Bruno Rubeo, 65, a production designer who was nominated for an Academy Award in 1990 for the art direction on Bruce Beresford's "Driving Miss Daisy," died Nov. 3 of complications from pneumonia in Trevi, Italy, according to publicist Stan Rosenfield.
A native of Rome, Rubeo was hired by director Oliver Stone for the production design on "Salvador" (1986) and worked on three more films for the director: "Platoon" (1986), "Talk Radio" (1988) and "Born on the Fourth of July" (1989).

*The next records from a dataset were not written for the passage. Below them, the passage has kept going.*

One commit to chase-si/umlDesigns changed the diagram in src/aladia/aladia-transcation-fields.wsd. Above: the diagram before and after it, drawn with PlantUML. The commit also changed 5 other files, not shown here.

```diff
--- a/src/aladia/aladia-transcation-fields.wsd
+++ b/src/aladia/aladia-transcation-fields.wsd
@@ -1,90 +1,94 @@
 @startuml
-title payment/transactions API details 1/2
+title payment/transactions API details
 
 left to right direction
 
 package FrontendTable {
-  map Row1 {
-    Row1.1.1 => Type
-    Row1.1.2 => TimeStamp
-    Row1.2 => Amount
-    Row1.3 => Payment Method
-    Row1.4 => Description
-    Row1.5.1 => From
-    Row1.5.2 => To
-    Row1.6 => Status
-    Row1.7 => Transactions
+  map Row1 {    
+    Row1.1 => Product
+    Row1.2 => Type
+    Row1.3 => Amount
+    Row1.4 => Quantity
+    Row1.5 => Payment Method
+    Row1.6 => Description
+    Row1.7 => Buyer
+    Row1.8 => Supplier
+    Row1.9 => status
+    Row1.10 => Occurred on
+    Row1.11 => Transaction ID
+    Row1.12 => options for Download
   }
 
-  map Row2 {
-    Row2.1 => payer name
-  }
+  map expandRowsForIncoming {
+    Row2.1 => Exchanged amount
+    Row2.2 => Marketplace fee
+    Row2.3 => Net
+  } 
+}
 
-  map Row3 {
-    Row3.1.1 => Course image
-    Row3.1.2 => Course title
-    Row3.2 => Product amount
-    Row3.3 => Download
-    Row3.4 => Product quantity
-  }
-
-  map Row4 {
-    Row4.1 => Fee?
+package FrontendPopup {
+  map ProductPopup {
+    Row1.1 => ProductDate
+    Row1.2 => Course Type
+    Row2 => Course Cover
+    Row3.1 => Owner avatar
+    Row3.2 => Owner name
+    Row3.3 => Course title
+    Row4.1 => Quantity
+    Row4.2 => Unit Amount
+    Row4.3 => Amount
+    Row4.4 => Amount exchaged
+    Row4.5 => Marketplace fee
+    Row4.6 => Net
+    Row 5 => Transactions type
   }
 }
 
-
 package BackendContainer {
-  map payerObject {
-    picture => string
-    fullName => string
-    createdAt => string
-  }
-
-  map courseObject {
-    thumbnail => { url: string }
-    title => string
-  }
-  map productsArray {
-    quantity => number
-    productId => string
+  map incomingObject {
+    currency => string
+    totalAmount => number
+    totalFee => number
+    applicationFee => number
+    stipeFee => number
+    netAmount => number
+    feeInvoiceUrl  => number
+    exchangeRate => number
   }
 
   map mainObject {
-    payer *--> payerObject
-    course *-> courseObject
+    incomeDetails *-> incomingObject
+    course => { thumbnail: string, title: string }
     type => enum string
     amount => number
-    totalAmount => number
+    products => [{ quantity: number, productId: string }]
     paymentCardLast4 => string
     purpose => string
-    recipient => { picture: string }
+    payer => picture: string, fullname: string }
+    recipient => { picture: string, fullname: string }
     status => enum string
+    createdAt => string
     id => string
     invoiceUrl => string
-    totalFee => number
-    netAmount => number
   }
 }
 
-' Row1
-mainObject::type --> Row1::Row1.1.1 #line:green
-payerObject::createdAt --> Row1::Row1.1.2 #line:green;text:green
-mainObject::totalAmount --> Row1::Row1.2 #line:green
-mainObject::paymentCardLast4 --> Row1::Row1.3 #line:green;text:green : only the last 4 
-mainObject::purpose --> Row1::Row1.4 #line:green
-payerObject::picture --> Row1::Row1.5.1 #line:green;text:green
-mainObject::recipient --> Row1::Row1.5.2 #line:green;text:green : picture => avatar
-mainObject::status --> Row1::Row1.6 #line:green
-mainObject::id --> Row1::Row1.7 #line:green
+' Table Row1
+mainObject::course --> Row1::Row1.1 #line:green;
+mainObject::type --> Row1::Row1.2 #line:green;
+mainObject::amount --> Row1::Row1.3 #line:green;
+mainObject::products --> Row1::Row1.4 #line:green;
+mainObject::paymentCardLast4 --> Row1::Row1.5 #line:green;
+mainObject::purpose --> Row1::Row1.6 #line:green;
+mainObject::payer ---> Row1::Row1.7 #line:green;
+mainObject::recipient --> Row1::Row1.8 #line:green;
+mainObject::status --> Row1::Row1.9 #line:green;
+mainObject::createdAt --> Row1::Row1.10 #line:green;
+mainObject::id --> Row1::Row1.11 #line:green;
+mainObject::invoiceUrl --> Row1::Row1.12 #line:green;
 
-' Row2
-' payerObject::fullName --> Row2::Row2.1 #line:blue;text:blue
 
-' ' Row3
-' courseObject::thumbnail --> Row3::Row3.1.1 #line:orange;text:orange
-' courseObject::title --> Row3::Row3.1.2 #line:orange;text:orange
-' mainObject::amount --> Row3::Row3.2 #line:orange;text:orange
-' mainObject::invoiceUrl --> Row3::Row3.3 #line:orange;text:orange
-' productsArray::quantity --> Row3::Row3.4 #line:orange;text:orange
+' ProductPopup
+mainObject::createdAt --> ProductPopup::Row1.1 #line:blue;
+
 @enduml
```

His other production designs include the 1989 Mexican period piece "Old Gringo," the 1993 post-Civil War drama "Sommersby," the 1994 film adaptation of John Grisham's "The Client," the 1999 remake of "The Thomas Crown Affair" and 2004's "The Merchant of Venice," set in 16th century Venice.
He also collaborated with director Taylor Hackford on five films, including Rubeo's last, 2010's "Love Ranch."
"When movies have a big budget, it's not just because of star salaries," Rubeo told the Memphis Commercial Appeal in 1993 while working on "The Client," which starred Susan Sarandon and Tommy Lee Jones. "A lot of money is also spent giving a movie a specific look. You shouldn't be reminded of anything else.... You create a reality with your set."
Rubeo's wife, Mayes Rubeo, is a costume designer whose credits include "Avatar" and "Apocalypto," and his son, Marco Rubeo, works as a set designer and art director.
Cargill MacMillan Jr.
Agribusiness heir, philanthropist
Cargill MacMillan Jr., 84, a billionaire heir to an agribusiness fortune and benefactor of the Palm Springs art scene, died Monday of natural causes at his Indian Wells home, said a spokesman for the Riverside County Sheriff's Department.
MacMillan was worth an estimated $2.6 billion, according to Forbes magazine. He was an heir to Cargill, a Minnesota-based agricultural conglomerate that has $120 billion in revenue and is the largest private company in the world.
He served on the company's board but had no day-to-day role in the business, which his great-grandfather founded in 1865 as a small grain storage company.
A native of Minnesota, MacMillan graduated from Yale University and moved to Indian Wells in 1990.
In 2009, Wells and his wife, Donna, donated a collection with a value of at least $20 million to the Palm Springs Art Museum.
-- Los Angeles Times staff and wire reports